DOC, DOGC, and IGT: What are they?
DOC, DOGC, and IGT are acronyms used in Italy to indicate different categories of wines based on their origin and compliance with production rules. These abbreviations are part of the Italian wine denomination system, which aims to guarantee the quality and typicality of the products.
DOC: Denominazione di Origine Controllata
The Denominazione di Origine Controllata (DOC) is a category of wines that indicates a controlled geographical origin and guarantees that the wine is produced according to specific rules of grape cultivation and winemaking methods specific to that area. The established rules for each DOC must be strictly followed to obtain the designation. DOC wines represent regional wine traditions and are controlled by a dedicated commission.
DOCG: Denominazione di Origine Controllata e Garantita
The Denominazione di Origine Controllata e Garantita (DOCG) is the superior category compared to DOC. This designation guarantees a higher level of quality and imposes even stricter restrictions on production practices. Wines that receive the DOGC designation undergo rigorous controls and must pass a series of organoleptic tests before being bottled. Only a few Italian wines fall into the DOGC category.
IGT: Indicazione Geografica Tipica
The Indicazione Geografica Tipica (IGT) is a broader category compared to DOC and DOGC and offers greater flexibility in wine production. This designation was introduced to include wines that can be produced outside the strict constraints of DOC or DOGC, but still respect the characteristics of the specific region in which they are produced. IGT wines offer producers greater freedom in the choice of grapes and winemaking techniques.
In summary, DOC, DOGC, and IGT are categories that help identify Italian wines based on their origin and compliance with production rules.

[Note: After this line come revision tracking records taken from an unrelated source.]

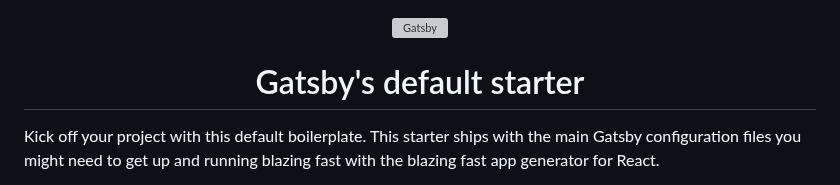
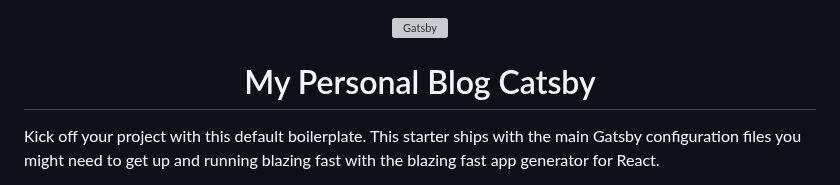
Before and after one commit to anotherdba/MyPersonalBlog, a Markdown page: README.md, the part around the change. Rendered like a GitHub page; grey boxes are pictures that could not be loaded.

```diff
--- a/README.md
+++ b/README.md
@@ -5,7 +5,7 @@
   </a>
 </p>
 <h1 align="center">
-  Gatsby's default starter
+  My Personal Blog Catsby
 </h1>
 
 Kick off your project with this default boilerplate. This starter ships with the main Gatsby configuration files you might need to get up and running blazing fast with the blazing fast app generator for React.
```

DOC and DOGC designations are more specific and rigid, while IGT is more flexible but still linked to the region of origin.